Tim de LiSLe GiG of The week
Madison Square Garden, New York
Everywhere you look in pop music, someone is saying goodbye. For Soft Cell, this took the form of a single London show. For Sir Elton John, it means a world tour, spanning 300 nights. The Farewell Yellow Brick Road tour includes a lap of honour round Britain next summer, then another before Christmas – Christmas 2020, that is. At 71, Elton is so desperate to spend more time with his family that he’s going to leave the stage in three years flat.
He has quit touring before, back in 1977, only to return two years later. He clearly adores his young sons, but he loves performing too. He’s like a friend who solemnly assures you she won’t touch a cigarette after her 40th birthday, when she’s 37.
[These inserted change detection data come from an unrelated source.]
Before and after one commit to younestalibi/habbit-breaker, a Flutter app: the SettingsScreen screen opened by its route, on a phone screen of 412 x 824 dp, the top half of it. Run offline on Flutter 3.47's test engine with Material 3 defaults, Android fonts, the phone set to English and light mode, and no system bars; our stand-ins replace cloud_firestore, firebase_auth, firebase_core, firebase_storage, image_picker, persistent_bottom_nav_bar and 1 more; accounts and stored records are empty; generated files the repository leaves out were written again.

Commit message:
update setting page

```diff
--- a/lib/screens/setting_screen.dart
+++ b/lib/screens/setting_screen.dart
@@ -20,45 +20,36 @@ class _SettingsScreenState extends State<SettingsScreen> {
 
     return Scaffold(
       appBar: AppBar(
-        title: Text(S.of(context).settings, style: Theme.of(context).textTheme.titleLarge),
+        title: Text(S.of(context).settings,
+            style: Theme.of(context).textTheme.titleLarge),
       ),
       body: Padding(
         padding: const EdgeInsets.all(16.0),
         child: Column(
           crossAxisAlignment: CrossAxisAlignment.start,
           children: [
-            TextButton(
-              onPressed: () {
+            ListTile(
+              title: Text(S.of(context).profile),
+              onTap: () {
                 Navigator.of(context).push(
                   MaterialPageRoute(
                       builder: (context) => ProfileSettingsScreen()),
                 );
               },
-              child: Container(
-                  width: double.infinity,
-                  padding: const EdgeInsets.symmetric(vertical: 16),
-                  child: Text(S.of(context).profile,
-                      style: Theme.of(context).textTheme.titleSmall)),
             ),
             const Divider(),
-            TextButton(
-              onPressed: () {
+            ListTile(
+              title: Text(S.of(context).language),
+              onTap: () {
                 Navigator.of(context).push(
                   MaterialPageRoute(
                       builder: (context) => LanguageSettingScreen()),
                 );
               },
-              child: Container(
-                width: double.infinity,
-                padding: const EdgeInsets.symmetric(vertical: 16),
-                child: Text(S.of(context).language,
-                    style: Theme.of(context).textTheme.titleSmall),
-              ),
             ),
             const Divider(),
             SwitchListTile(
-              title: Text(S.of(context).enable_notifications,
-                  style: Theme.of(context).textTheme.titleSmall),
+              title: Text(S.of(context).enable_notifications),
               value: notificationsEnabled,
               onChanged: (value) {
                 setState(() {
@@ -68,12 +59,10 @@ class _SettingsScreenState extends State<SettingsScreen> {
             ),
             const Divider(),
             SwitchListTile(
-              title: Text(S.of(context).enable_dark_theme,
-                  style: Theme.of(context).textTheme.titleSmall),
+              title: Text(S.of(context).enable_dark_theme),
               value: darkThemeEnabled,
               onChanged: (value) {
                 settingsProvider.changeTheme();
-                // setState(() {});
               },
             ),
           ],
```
In showbiz, retiring is not so much a statement of intent as an excuse for a party. This tour features Elton’s familiar band and something like his usual set list, but he goes to town with the visuals and the reminiscences, turning the Yellow Brick Road into Memory Lane.
For a tubby septuagenarian sitting on a stool, he certainly knows how to catch the eye. After arriving as a posh Pearly King in a gemencrusted tailcoat, he squeezes into a suit made of pale pink silk, like the bomber jacket on the cover of Goodbye Yellow Brick Road. Of the 24 tracks he plays, six come from that album, which may be his best.
The set, designed by Stufish in London and built by Tait in Pennsylvania, deploys a giant picture frame with highlights from Elton’s CV carved into it, from John Lennon, who shared this stage with him in 1974, to Billy Elliot. The effect is cheesy but charming. The piano, a Yamaha grand, sits there as ever, stage right – until, with Elton still playing, it slides over to stage left. The driverless car has been overtaken by the driverless piano.
On the screen, conventional closeups alternate with bright ideas. For Crocodile Rock, Elton’s old costumes reappear, worn by giggling fans. For Candle In The Wind, there’s footage of Marilyn Monroe, pouting, flirting, then suddenly beset with sadness. Princess Diana isn’t mentioned, but she is on many people’s minds.
Elton keeps pausing to reflect, lucidly, as befits a man now working on his memoirs. He relives the moment in 1990 when